**EXCERPTED RECORDS**

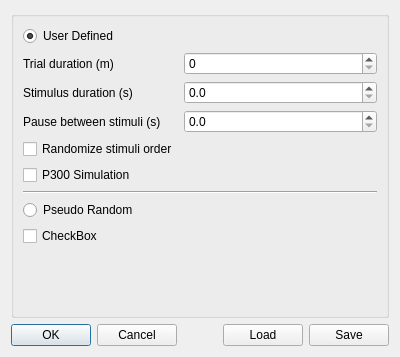
The window that UIDesignerFiles/trialSetting.ui (angelogro/scp_artifactreject) describes before a commit, drawn with Qt 5.
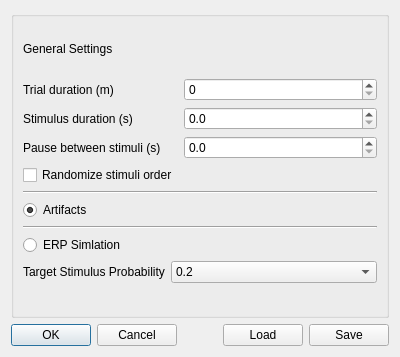
The same window after the commit.

Commit message: NOT YET FINISHED, setting probability of target stimulus possible now

The edit to the form file:
```diff
--- a/UIDesignerFiles/trialSetting.ui
+++ b/UIDesignerFiles/trialSetting.ui
@@ -30,12 +30,9 @@
      </property>
      <layout class="QVBoxLayout" name="verticalLayout_2">
       <item>
-       <widget class="QRadioButton" name="rbUserDefined">
+       <widget class="QLabel" name="label_2">
         <property name="text">
-         <string>User Defined</string>
-        </property>
-        <property name="checked">
-         <bool>true</bool>
+         <string>General Settings</string>
         </property>
        </widget>
       </item>
@@ -58,6 +55,16 @@
           </property>
          </widget>
         </item>
+        <item row="2" column="1">
+         <widget class="QDoubleSpinBox" name="sbStimulusDuration">
+          <property name="decimals">
+           <number>1</number>
+          </property>
+          <property name="singleStep">
+           <double>0.100000000000000</double>
+          </property>
+         </widget>
+        </item>
         <item row="3" column="0">
          <widget class="QLabel" name="lblPause">
           <property name="text">
@@ -65,6 +72,16 @@
           </property>
          </widget>
         </item>
+        <item row="3" column="1">
+         <widget class="QDoubleSpinBox" name="sbPause">
+          <property name="decimals">
+           <number>1</number>
+          </property>
+          <property name="singleStep">
+           <double>0.100000000000000</double>
+          </property>
+         </widget>
+        </item>
         <item row="4" column="0">
          <widget class="QCheckBox" name="cbRandomizeStimuli">
           <property name="text">
@@ -72,33 +89,6 @@
           </property>
          </widget>
         </item>
-        <item row="5" column="0">
-         <widget class="QCheckBox" name="cbP300Simulation">
-          <property name="text">
-           <string>P300 Simulation</string>
-          </property>
-         </widget>
-        </item>
-        <item row="2" column="1">
-         <widget class="QDoubleSpinBox" name="sbStimulusDuration">
-          <property name="decimals">
-           <number>1</number>
-          </property>
-          <property name="singleStep">
-           <double>0.100000000000000</double>
-          </property>
-         </widget>
-        </item>
-        <item row="3" column="1">
-         <widget class="QDoubleSpinBox" name="sbPause">
-          <property name="decimals">
-           <number>1</number>
-          </property>
-          <property name="singleStep">
-           <double>0.100000000000000</double>
-          </property>
-         </widget>
-        </item>
        </layout>
       </item>
       <item>
@@ -111,22 +101,58 @@
       <item>
        <widget class="QRadioButton" name="rbRandom">
         <property name="text">
-         <string>Pseudo Random</string>
+         <string>Artifacts</string>
         </property>
+        <property name="checked">
+         <bool>true</bool>
+        </property>
        </widget>
       </item>
       <item>
-       <layout class="QFormLayout" name="formLayoutRandom">
+       <widget class="Line" name="line_2">
+        <property name="orientation">
+         <enum>Qt::Horizontal</enum>
+        </property>
+       </widget>
+      </item>
+      <item>
+       <widget class="QRadioButton" name="rbERP">
+        <property name="text">
+         <string>ERP Simlation</string>
+        </property>
+       </widget>
+      </item>
+      <item>
+       <layout class="QFormLayout" name="formLayoutERP">
         <property name="sizeConstraint">
          <enum>QLayout::SetMinimumSize</enum>
         </property>
-        <item row="1" column="0">
-         <widget class="QCheckBox" name="checkBox_2">
+        <item row="0" column="0">
+         <widget class="QLabel" name="lblTargetStimulusProbability">
           <property name="text">
-           <string>CheckBox</string>
+           <string>Target Stimulus Probability</string>
           </property>
          </widget>
         </item>
+        <item row="0" column="1">
+         <widget class="QComboBox" name="cbProbability">
+          <item>
+           <property name="text">
+            <string>0.2</string>
+           </property>
+          </item>
+          <item>
+           <property name="text">
+            <string>0.3</string>
+           </property>
+          </item>
+          <item>
+           <property name="text">
+            <string>0.4</string>
+           </property>
+          </item>
+         </widget>
+        </item>
        </layout>
       </item>
      </layout>
```
Left out of the diff: 4 changed lines with no effect on the pictures. The commit also changes 9 other files.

**YOUR ASSIGNMENT**
Where does the word "QRadioButton" appear in the listing? List each line that holds it.

**ANSWER**
-       <widget class="QRadioButton" name="rbUserDefined">
        <widget class="QRadioButton" name="rbRandom">
+       <widget class="QRadioButton" name="rbERP">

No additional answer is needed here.